_WHAT THIS TASK INVOLVES_
Repeat the data below word for word.

(Stored items from a collection)
*** Begin section ***
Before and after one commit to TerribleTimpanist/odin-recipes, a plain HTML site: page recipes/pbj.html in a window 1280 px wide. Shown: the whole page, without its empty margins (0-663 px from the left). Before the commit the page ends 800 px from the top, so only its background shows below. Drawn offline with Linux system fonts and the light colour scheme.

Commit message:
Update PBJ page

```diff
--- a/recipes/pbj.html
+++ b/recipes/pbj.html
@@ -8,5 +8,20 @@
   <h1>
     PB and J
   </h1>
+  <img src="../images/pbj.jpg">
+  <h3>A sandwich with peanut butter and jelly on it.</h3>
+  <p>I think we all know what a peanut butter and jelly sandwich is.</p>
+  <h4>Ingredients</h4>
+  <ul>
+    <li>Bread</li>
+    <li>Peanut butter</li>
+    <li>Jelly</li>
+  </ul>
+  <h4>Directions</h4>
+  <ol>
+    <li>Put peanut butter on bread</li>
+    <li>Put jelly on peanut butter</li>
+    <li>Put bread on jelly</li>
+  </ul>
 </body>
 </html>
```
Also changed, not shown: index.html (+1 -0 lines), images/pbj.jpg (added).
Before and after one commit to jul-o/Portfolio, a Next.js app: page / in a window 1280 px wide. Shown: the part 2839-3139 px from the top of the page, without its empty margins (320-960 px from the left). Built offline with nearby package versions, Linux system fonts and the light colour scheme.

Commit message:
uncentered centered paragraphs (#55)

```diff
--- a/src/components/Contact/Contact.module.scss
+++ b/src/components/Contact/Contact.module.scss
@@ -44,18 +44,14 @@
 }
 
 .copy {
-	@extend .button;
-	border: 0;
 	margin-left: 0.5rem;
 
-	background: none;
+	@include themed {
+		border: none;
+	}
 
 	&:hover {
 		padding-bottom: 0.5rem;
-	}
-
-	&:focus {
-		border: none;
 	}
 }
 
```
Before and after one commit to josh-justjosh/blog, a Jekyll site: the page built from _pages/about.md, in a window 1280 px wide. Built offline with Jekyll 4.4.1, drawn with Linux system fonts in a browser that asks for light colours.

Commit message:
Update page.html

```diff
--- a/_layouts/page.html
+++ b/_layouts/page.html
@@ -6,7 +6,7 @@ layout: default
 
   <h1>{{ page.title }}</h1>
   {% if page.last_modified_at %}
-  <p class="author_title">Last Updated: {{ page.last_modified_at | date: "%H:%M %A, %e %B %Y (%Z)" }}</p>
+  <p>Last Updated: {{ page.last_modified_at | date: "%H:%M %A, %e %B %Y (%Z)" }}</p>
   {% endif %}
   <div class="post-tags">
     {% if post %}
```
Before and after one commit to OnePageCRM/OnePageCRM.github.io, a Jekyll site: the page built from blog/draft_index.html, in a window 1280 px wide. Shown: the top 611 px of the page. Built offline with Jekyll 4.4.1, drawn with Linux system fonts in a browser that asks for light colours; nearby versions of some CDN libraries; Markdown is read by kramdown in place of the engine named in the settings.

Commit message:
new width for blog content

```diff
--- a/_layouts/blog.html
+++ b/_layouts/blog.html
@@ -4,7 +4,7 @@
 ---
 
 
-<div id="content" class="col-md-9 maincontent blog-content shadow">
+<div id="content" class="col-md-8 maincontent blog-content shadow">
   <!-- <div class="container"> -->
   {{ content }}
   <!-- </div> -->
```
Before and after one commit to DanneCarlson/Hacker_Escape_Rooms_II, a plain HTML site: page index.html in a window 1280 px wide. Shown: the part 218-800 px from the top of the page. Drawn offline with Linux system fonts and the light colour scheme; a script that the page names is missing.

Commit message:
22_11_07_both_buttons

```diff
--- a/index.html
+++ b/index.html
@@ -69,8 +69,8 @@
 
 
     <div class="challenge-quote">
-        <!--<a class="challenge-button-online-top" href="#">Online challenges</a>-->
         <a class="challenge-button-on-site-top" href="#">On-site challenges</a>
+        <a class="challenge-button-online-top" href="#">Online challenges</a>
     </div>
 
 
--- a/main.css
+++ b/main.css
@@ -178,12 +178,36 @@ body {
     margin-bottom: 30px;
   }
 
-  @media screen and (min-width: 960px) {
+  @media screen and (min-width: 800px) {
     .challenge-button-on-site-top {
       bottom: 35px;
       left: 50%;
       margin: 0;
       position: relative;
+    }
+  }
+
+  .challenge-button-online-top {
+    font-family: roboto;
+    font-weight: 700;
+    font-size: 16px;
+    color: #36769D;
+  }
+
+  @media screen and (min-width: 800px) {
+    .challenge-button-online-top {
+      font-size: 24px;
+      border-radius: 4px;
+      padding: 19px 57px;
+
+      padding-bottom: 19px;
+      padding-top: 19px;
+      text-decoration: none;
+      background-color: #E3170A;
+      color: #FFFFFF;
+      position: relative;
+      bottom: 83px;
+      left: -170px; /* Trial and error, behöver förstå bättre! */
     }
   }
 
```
*** End section ***
_EXERCISE RESPONSE_
Before and after one commit to TerribleTimpanist/odin-recipes, a plain HTML site: page recipes/pbj.html in a window 1280 px wide. Shown: the whole page, without its empty margins (0-663 px from the left). Before the commit the page ends 800 px from the top, so only its background shows below. Drawn offline with Linux system fonts and the light colour scheme.

Commit message:
Update PBJ page

```diff
--- a/recipes/pbj.html
+++ b/recipes/pbj.html
@@ -8,5 +8,20 @@
   <h1>
     PB and J
   </h1>
+  <img src="../images/pbj.jpg">
+  <h3>A sandwich with peanut butter and jelly on it.</h3>
+  <p>I think we all know what a peanut butter and jelly sandwich is.</p>
+  <h4>Ingredients</h4>
+  <ul>
+    <li>Bread</li>
+    <li>Peanut butter</li>
+    <li>Jelly</li>
+  </ul>
+  <h4>Directions</h4>
+  <ol>
+    <li>Put peanut butter on bread</li>
+    <li>Put jelly on peanut butter</li>
+    <li>Put bread on jelly</li>
+  </ul>
 </body>
 </html>
```
Also changed, not shown: index.html (+1 -0 lines), images/pbj.jpg (added).
Before and after one commit to jul-o/Portfolio, a Next.js app: page / in a window 1280 px wide. Shown: the part 2839-3139 px from the top of the page, without its empty margins (320-960 px from the left). Built offline with nearby package versions, Linux system fonts and the light colour scheme.

Commit message:
uncentered centered paragraphs (#55)

```diff
--- a/src/components/Contact/Contact.module.scss
+++ b/src/components/Contact/Contact.module.scss
@@ -44,18 +44,14 @@
 }
 
 .copy {
-	@extend .button;
-	border: 0;
 	margin-left: 0.5rem;
 
-	background: none;
+	@include themed {
+		border: none;
+	}
 
 	&:hover {
 		padding-bottom: 0.5rem;
-	}
-
-	&:focus {
-		border: none;
 	}
 }
 
```
Before and after one commit to josh-justjosh/blog, a Jekyll site: the page built from _pages/about.md, in a window 1280 px wide. Built offline with Jekyll 4.4.1, drawn with Linux system fonts in a browser that asks for light colours.

Commit message:
Update page.html

```diff
--- a/_layouts/page.html
+++ b/_layouts/page.html
@@ -6,7 +6,7 @@ layout: default
 
   <h1>{{ page.title }}</h1>
   {% if page.last_modified_at %}
-  <p class="author_title">Last Updated: {{ page.last_modified_at | date: "%H:%M %A, %e %B %Y (%Z)" }}</p>
+  <p>Last Updated: {{ page.last_modified_at | date: "%H:%M %A, %e %B %Y (%Z)" }}</p>
   {% endif %}
   <div class="post-tags">
     {% if post %}
```
Before and after one commit to OnePageCRM/OnePageCRM.github.io, a Jekyll site: the page built from blog/draft_index.html, in a window 1280 px wide. Shown: the top 611 px of the page. Built offline with Jekyll 4.4.1, drawn with Linux system fonts in a browser that asks for light colours; nearby versions of some CDN libraries; Markdown is read by kramdown in place of the engine named in the settings.

Commit message:
new width for blog content

```diff
--- a/_layouts/blog.html
+++ b/_layouts/blog.html
@@ -4,7 +4,7 @@
 ---
 
 
-<div id="content" class="col-md-9 maincontent blog-content shadow">
+<div id="content" class="col-md-8 maincontent blog-content shadow">
   <!-- <div class="container"> -->
   {{ content }}
   <!-- </div> -->
```
Before and after one commit to DanneCarlson/Hacker_Escape_Rooms_II, a plain HTML site: page index.html in a window 1280 px wide. Shown: the part 218-800 px from the top of the page. Drawn offline with Linux system fonts and the light colour scheme; a script that the page names is missing.

Commit message:
22_11_07_both_buttons

```diff
--- a/index.html
+++ b/index.html
@@ -69,8 +69,8 @@
 
 
     <div class="challenge-quote">
-        <!--<a class="challenge-button-online-top" href="#">Online challenges</a>-->
         <a class="challenge-button-on-site-top" href="#">On-site challenges</a>
+        <a class="challenge-button-online-top" href="#">Online challenges</a>
     </div>
 
 
--- a/main.css
+++ b/main.css
@@ -178,12 +178,36 @@ body {
     margin-bottom: 30px;
   }
 
-  @media screen and (min-width: 960px) {
+  @media screen and (min-width: 800px) {
     .challenge-button-on-site-top {
       bottom: 35px;
       left: 50%;
       margin: 0;
       position: relative;
+    }
+  }
+
+  .challenge-button-online-top {
+    font-family: roboto;
+    font-weight: 700;
+    font-size: 16px;
+    color: #36769D;
+  }
+
+  @media screen and (min-width: 800px) {
+    .challenge-button-online-top {
+      font-size: 24px;
+      border-radius: 4px;
+      padding: 19px 57px;
+
+      padding-bottom: 19px;
+      padding-top: 19px;
+      text-decoration: none;
+      background-color: #E3170A;
+      color: #FFFFFF;
+      position: relative;
+      bottom: 83px;
+      left: -170px; /* Trial and error, behöver förstå bättre! */
     }
   }
 
```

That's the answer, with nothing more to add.